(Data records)
*-*-*
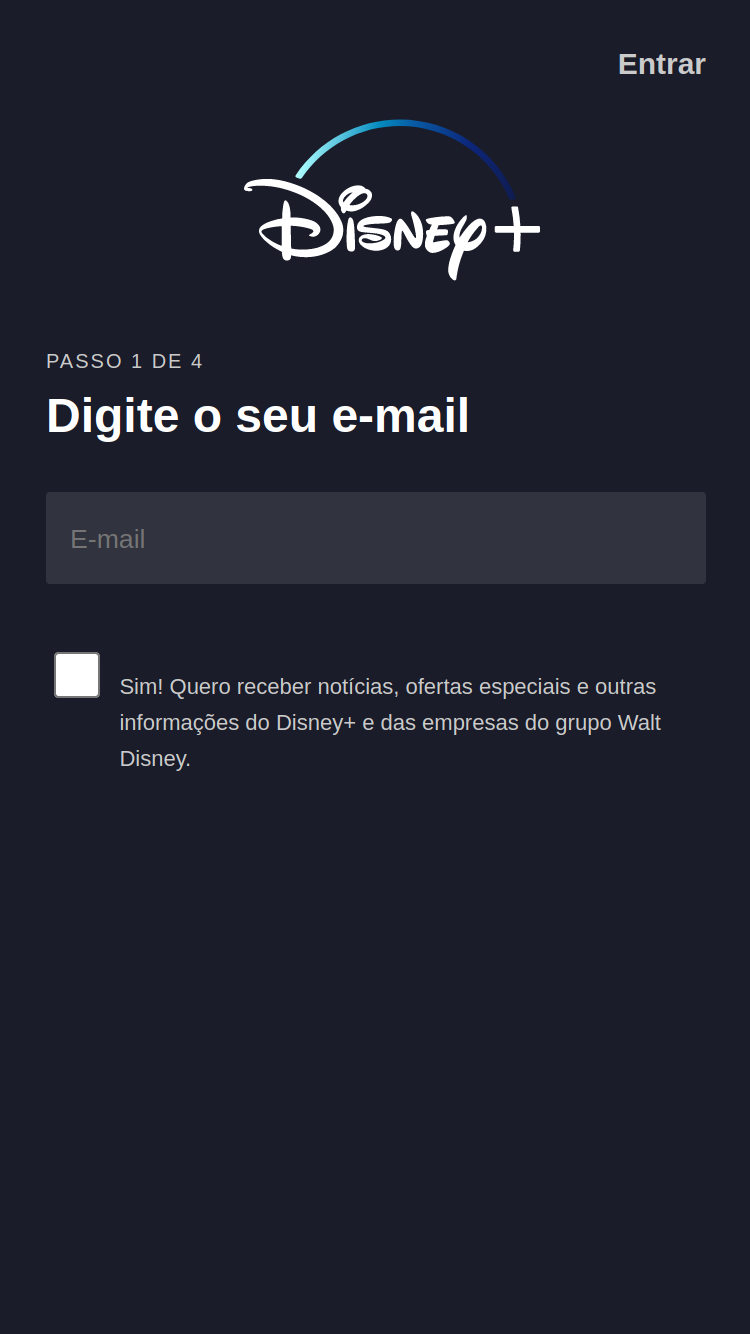
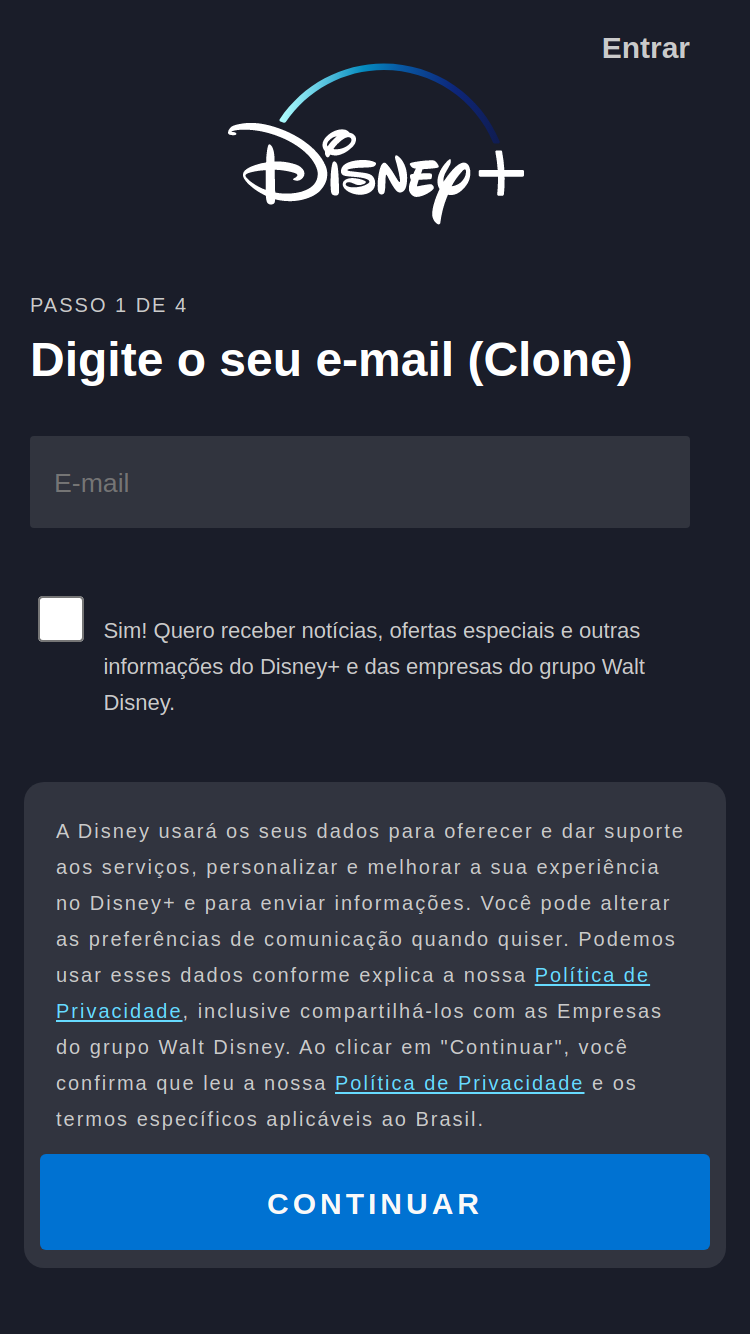
feat: first page done without desktop adjusts

diff --git a/index.html b/index.html
@@ -7,7 +7,9 @@
 	<link rel="stylesheet" type="text/css" href="assets/styles/header.css">
 	<link rel="stylesheet" type="text/css" href="assets/styles/container.css">
 	<link rel="stylesheet" type="text/css" href="assets/styles/main.css">
-	<title>Assinatura</title>
+	<link rel="stylesheet" type="text/css" href="assets/styles/article.css">
+	<link rel="stylesheet" type="text/css" href="assets/styles/footer.css">
+	<title>Assinatura | Disney+</title>
 </head>
 <body>
 	<div id="checkout-container">
@@ -17,7 +19,7 @@
 		</header>
 		<main id="checkout-main">
 			<p>PASSO 1 DE 4</p>
-			<h3>Digite o seu e-mail</h3>
+			<h3>Digite o seu e-mail (Clone)</h3>
 			<input placeholder="E-mail" />
 			<section>
 				<input type="checkbox" />
@@ -27,6 +29,21 @@
 				</p>
 			</section>
 		</main>
+		<article id="checkout-article">
+			<p>A Disney usará os seus dados para oferecer e dar suporte aos
+			serviços, personalizar e melhorar a sua experiência no Disney+ e 
+			para enviar informações. Você pode alterar as preferências de 
+			comunicação quando quiser. Podemos usar esses dados conforme explica a nossa <a href="#">Política de Privacidade</a>,
+			inclusive compartilhá-los com as Empresas do grupo Walt Disney.
+			Ao clicar em "Continuar", você confirma que leu a nossa 
+			<a href="#">Política de Privacidade</a> e os termos específicos
+			aplicáveis ao Brasil.
+			</p>
+			<button>CONTINUAR</button>
+		</article>
+		<footer id="checkout-footer">
+			<img src="assets/images/disney_logo.svg"/>
+		</footer>
 	</div>
 </body>
 </html>

diff --git a/assets/styles/article.css b/assets/styles/article.css
@@ -1,0 +1,33 @@
+#checkout-article {
+	width: 35.1rem;
+	height: 24.3rem;
+	background: #31343f;
+	margin: 0 auto;
+	padding: .8rem;
+	border-radius: 1rem;
+}
+
+#checkout-article > p {
+	color: #CACACA;
+	font-size: 1rem;
+	letter-spacing: .1rem;
+	line-height: 1.8rem;
+	margin: .8rem;
+}
+
+#checkout-article > p > a {
+	color: #67DBFF;
+	text-decoration: underline;
+}
+
+#checkout-article > button {
+	width: 33.5rem;
+	height: 4.8rem;
+	color: #F9F9F9;
+	font-size: 1.5rem;
+	background: #0072d2;
+	padding: 0 2.4rem;
+	font-weight: bold;
+	letter-spacing: .2rem;
+	border-radius: .3rem;
+}

diff --git a/assets/styles/footer.css b/assets/styles/footer.css
@@ -1,0 +1,14 @@
+#checkout-footer {
+	width: 100%;
+	height: 35.4rem;
+	margin-top: 10rem;
+	background: #000000;
+	padding-top: 1.9rem;
+}
+
+#checkout-footer > img {
+	width: 9.4rem;
+	height: 3.8rem;
+	display: block;
+	margin: 0 auto;
+}

diff --git a/assets/styles/main.css b/assets/styles/main.css
@@ -1,8 +1,7 @@
 #checkout-main {
 	color: #CACACA;
-	width: 100vw;
 	padding: 0 1.5rem;
-	width: 50rem;
+	width: 38rem;
 	margin: 2rem auto;
 	display: flex;
 	flex-direction: column;

diff --git a/assets/styles/globalStyle.css b/assets/styles/globalStyle.css
@@ -17,4 +17,6 @@ button {
 body {
 	background: #1a1d29;
 	overflow-x: hidden;
+	margin: 0;
+	border: 0;
 }

diff --git a/assets/styles/header.css b/assets/styles/header.css
@@ -19,4 +19,5 @@
 	height: 9rem;
 	display: block;
 	margin: 0 auto;
+	margin-top: -2rem;
 }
*-*-*
Only lines of the data holding the word "main" go in the answer. Please copy each of them.

● Problem solution:
 	<link rel="stylesheet" type="text/css" href="assets/styles/main.css">
 		<main id="checkout-main">
 		</main>
diff --git a/assets/styles/main.css b/assets/styles/main.css
 #checkout-main {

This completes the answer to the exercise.